**TASK GOAL**
For the word "setupb", work out how many lines in the records below contain it and state that count alone.

Difference listings:
*** Block opens ***
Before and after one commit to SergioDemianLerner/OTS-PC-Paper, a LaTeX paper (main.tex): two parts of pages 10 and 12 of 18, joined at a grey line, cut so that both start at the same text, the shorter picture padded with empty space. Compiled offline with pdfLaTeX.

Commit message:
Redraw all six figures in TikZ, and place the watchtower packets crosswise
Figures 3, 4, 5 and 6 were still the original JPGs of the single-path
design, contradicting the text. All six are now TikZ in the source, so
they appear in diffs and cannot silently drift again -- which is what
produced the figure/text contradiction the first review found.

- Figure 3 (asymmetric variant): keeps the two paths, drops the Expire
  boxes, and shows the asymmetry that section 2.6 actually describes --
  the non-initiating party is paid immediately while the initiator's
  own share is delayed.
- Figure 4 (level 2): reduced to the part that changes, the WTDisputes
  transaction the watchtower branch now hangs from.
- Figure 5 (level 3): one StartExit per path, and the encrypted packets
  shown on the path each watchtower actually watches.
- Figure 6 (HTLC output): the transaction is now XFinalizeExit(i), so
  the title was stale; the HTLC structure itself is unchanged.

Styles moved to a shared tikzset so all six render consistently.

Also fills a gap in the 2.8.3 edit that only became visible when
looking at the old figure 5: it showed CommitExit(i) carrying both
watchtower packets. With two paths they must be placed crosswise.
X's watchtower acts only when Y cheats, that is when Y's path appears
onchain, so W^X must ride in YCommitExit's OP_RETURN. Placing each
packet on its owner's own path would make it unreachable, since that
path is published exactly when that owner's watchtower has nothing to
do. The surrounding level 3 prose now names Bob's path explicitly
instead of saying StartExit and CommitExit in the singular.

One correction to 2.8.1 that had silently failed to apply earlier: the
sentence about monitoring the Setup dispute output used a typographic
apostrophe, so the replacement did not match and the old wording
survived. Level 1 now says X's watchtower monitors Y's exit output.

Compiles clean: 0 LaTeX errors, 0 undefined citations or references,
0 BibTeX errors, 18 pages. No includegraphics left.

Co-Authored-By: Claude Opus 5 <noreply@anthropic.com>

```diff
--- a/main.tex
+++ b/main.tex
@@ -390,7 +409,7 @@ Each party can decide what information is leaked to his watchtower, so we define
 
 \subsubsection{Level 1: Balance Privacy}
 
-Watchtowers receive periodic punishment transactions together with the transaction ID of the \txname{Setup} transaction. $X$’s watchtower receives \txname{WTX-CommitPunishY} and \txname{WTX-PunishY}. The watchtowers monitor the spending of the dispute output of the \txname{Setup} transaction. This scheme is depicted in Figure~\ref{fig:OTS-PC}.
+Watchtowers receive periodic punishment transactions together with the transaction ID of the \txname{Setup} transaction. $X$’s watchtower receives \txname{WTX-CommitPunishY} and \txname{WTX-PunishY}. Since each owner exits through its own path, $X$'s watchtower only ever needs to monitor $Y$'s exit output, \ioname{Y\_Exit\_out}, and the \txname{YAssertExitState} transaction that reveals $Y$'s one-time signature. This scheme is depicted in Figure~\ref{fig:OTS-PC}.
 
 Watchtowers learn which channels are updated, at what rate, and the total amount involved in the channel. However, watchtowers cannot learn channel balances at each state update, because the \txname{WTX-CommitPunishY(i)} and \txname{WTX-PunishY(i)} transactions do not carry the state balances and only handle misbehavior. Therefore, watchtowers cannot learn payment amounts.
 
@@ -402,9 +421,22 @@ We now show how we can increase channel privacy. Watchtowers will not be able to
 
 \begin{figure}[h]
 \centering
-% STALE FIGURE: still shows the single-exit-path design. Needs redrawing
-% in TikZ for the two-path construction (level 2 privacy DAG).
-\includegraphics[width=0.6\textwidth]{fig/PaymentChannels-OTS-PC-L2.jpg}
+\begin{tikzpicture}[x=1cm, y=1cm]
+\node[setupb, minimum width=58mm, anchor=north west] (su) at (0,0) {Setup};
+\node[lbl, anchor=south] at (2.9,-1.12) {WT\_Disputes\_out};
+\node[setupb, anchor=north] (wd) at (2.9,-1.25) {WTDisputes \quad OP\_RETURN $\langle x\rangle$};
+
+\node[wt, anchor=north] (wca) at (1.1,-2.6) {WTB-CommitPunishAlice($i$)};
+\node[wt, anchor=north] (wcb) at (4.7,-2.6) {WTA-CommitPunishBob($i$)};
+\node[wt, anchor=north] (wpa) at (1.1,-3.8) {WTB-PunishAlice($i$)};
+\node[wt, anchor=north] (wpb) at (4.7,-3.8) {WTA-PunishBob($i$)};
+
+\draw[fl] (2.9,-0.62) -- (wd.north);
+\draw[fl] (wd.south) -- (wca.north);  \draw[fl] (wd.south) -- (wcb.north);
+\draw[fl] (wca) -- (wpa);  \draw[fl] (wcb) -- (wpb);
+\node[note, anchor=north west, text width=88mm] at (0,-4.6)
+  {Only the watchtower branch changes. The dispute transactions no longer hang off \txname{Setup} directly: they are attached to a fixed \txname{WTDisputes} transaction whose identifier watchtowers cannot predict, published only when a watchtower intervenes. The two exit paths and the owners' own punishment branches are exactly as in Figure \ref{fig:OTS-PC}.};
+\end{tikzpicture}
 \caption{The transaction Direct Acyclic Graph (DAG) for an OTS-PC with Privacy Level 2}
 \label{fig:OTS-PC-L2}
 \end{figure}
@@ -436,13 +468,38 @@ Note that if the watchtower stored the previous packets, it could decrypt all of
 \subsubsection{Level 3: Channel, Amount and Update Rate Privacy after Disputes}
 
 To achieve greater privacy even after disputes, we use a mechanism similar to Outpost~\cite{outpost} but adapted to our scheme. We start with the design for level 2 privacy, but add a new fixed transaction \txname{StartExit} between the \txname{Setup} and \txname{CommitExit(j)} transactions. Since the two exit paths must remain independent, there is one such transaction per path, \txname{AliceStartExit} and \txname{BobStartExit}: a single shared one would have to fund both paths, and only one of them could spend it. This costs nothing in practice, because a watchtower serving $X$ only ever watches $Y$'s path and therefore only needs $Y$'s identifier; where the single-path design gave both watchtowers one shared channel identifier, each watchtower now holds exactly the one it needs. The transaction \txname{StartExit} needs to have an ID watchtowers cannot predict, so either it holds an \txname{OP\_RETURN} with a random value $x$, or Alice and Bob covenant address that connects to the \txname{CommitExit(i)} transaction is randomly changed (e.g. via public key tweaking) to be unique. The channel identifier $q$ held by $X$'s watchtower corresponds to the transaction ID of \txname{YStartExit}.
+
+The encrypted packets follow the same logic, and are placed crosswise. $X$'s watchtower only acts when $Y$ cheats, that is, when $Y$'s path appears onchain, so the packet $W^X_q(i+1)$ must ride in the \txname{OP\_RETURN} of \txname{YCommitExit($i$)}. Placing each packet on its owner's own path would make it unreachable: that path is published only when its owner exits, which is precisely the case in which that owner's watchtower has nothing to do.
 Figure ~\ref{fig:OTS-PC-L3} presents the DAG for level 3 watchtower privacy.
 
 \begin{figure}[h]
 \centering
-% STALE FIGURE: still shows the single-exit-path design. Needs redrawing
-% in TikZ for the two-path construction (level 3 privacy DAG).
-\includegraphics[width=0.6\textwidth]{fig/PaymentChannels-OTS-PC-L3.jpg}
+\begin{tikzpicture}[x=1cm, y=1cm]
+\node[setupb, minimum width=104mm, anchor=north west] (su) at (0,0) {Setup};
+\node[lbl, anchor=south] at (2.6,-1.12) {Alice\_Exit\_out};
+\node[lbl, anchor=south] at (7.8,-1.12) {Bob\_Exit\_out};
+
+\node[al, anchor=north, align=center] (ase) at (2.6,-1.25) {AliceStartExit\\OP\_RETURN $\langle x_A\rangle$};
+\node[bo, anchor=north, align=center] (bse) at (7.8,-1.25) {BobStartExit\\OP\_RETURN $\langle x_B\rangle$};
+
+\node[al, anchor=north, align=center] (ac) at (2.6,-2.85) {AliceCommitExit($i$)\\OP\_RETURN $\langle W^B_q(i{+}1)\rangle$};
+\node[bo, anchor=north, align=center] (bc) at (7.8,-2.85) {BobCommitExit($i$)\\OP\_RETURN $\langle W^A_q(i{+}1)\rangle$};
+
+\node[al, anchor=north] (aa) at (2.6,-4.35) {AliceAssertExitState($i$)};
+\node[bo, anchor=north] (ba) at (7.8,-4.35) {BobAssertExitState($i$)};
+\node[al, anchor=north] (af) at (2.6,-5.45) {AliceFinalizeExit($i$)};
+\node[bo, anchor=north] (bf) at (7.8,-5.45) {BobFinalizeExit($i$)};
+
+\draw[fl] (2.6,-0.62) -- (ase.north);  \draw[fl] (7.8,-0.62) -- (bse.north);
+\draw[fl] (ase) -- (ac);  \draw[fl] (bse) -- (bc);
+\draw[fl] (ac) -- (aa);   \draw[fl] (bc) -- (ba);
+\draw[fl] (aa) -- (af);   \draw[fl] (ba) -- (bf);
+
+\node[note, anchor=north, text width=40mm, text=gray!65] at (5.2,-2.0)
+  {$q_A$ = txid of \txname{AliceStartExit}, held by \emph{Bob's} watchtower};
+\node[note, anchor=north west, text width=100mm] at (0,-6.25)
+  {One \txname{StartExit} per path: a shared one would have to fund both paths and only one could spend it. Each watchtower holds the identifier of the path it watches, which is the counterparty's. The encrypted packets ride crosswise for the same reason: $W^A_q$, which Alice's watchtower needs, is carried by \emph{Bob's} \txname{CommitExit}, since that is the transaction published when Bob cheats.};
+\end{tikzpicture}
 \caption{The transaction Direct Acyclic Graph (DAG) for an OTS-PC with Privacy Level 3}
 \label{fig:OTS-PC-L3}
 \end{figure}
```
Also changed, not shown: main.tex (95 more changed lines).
*** Block closes ***
**ANSWER TO THIS EXERCISE**
3